Australia is involved in the non-international armed conflicts against the Islamic State group by undertaking airstrikes in Iraq and Syria as part of the international coalition led by the United States. It is also involved in the international armed conflict in Syria.
Australia is currently a party to a series of armed conflicts. For further information on who is considered a party to an armed conflict, see ‘contemporary challenges – multinational forces: who is a party to the conflict?’ in our classification section.
- Australia is a party to the non-international armed conflict in Iraq against the Islamic State group. Australia joined the international coalition led by the United States in September 2014 and launched its first airstrike against the Islamic State group in Iraq on 9 October 2014. Australia is also providing training to Iraqi Security Forces.
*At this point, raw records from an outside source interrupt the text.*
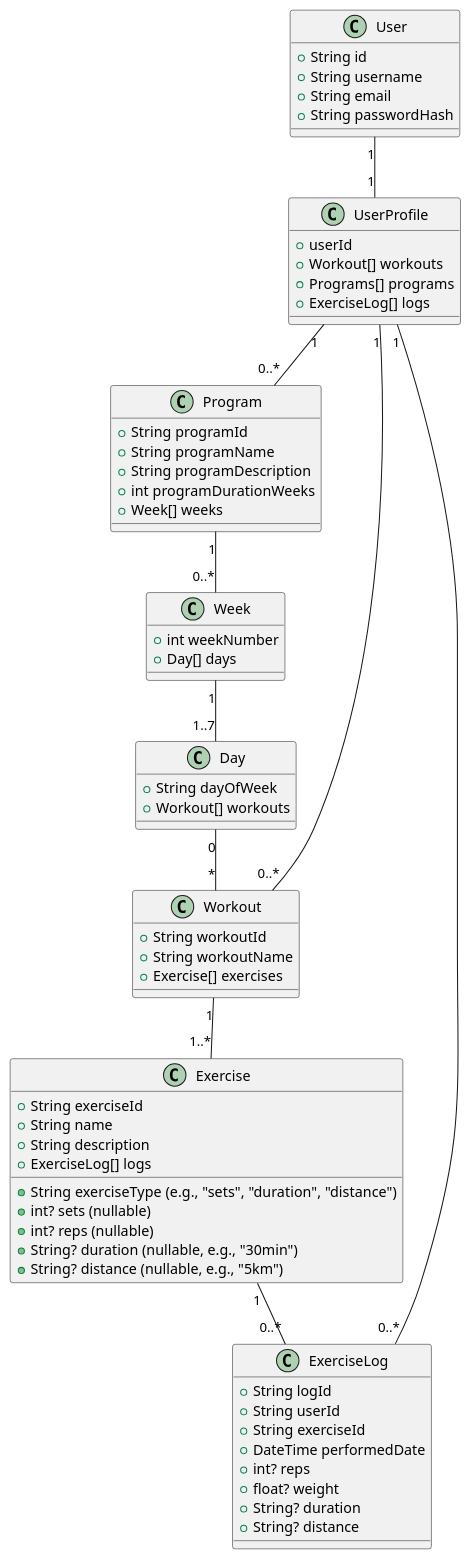
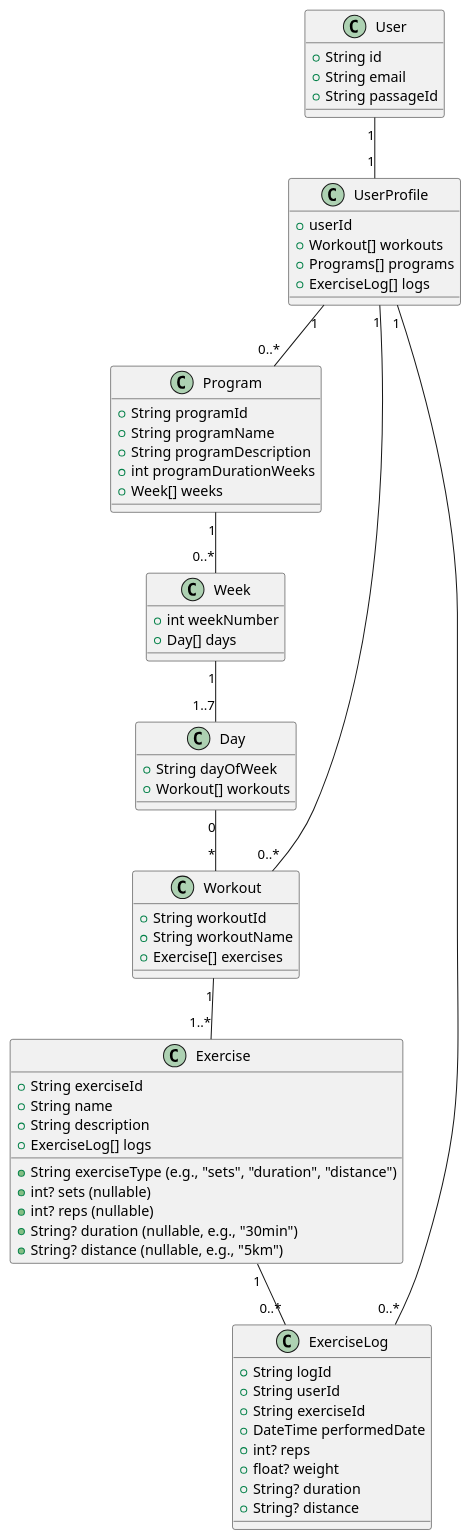
Before and after one commit to bblldave/HercuHealth: the diagram in docs/TechnicalDocumentation/DatabaseDiagrams.puml, drawn with PlantUML. The commit also changed 16 other files, not shown here.

```diff
--- a/docs/TechnicalDocumentation/DatabaseDiagrams.puml
+++ b/docs/TechnicalDocumentation/DatabaseDiagrams.puml
@@ -1,77 +1,76 @@
 @startuml HercuHealth_DB_Schema
 
 Class User {
   +String id
-  +String username
   +String email
-  +String passwordHash
+  +String passageId
   
 }
 
 Class UserProfile {
   +userId
   +Workout[] workouts
   +Programs[] programs
   +ExerciseLog[] logs
 }
 
 class Program {
   +String programId
   +String programName
   +String programDescription
   +int programDurationWeeks
   +Week[] weeks
 }
 
 class Week {
   +int weekNumber
   +Day[] days
 }
 
 class Day {
   +String dayOfWeek
   +Workout[] workouts
 }
 
 class Workout {
   +String workoutId
   +String workoutName
   +Exercise[] exercises
 }
 
 class Exercise {
   +String exerciseId
   +String name
   +String description
   +String exerciseType (e.g., "sets", "duration", "distance")
   +int? sets (nullable)
   +int? reps (nullable)
   +String? duration (nullable, e.g., "30min")
   +String? distance (nullable, e.g., "5km")
   +ExerciseLog[] logs
 }
 
 class ExerciseLog {
   +String logId
   +String userId
   +String exerciseId
   +DateTime performedDate
   +int? reps
   +float? weight
   +String? duration
   +String? distance
 }
 
 Program "1" -- "0..*" Week
 Week "1" -- "1..7" Day
 Day "0" -- "*" Workout
 Workout "1" -- "1..*" Exercise
 Exercise "1" -- "0..*" ExerciseLog
 
 
 User "1" -- "1" UserProfile
 UserProfile "1" -- "0..*" Workout
 UserProfile "1" -- "0..*" Program
 UserProfile "1" -- "0..*" ExerciseLog
 
 @enduml
```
D. Murphy, 'First Australian Airstrike in Iraq Bombs ISIS Target, says ADF', The Guardian, 9 October 2014; see also the information provided for by the Australian government on Operation OKRA.
- Australia became a party to the non-international armed conflict in Syria against the Islamic State group after extending its airstrikes against Islamic State groups targets into Syria in September 2015. See ‘Australia Launches First Airstrikes inside Syria’, BBC, 16 September 2015. In its letter to the United Nations Security Council, Australia argued that the action was based on collective self-defence in support of Iraq because the Islamic State group was operating from safe havens in Syria. Letter dated 9 September 2015 from the Permanent Representative of Australia to the United Nations addressed to the President of the Security Council, UN doc S/2015/963, 9 September 2015.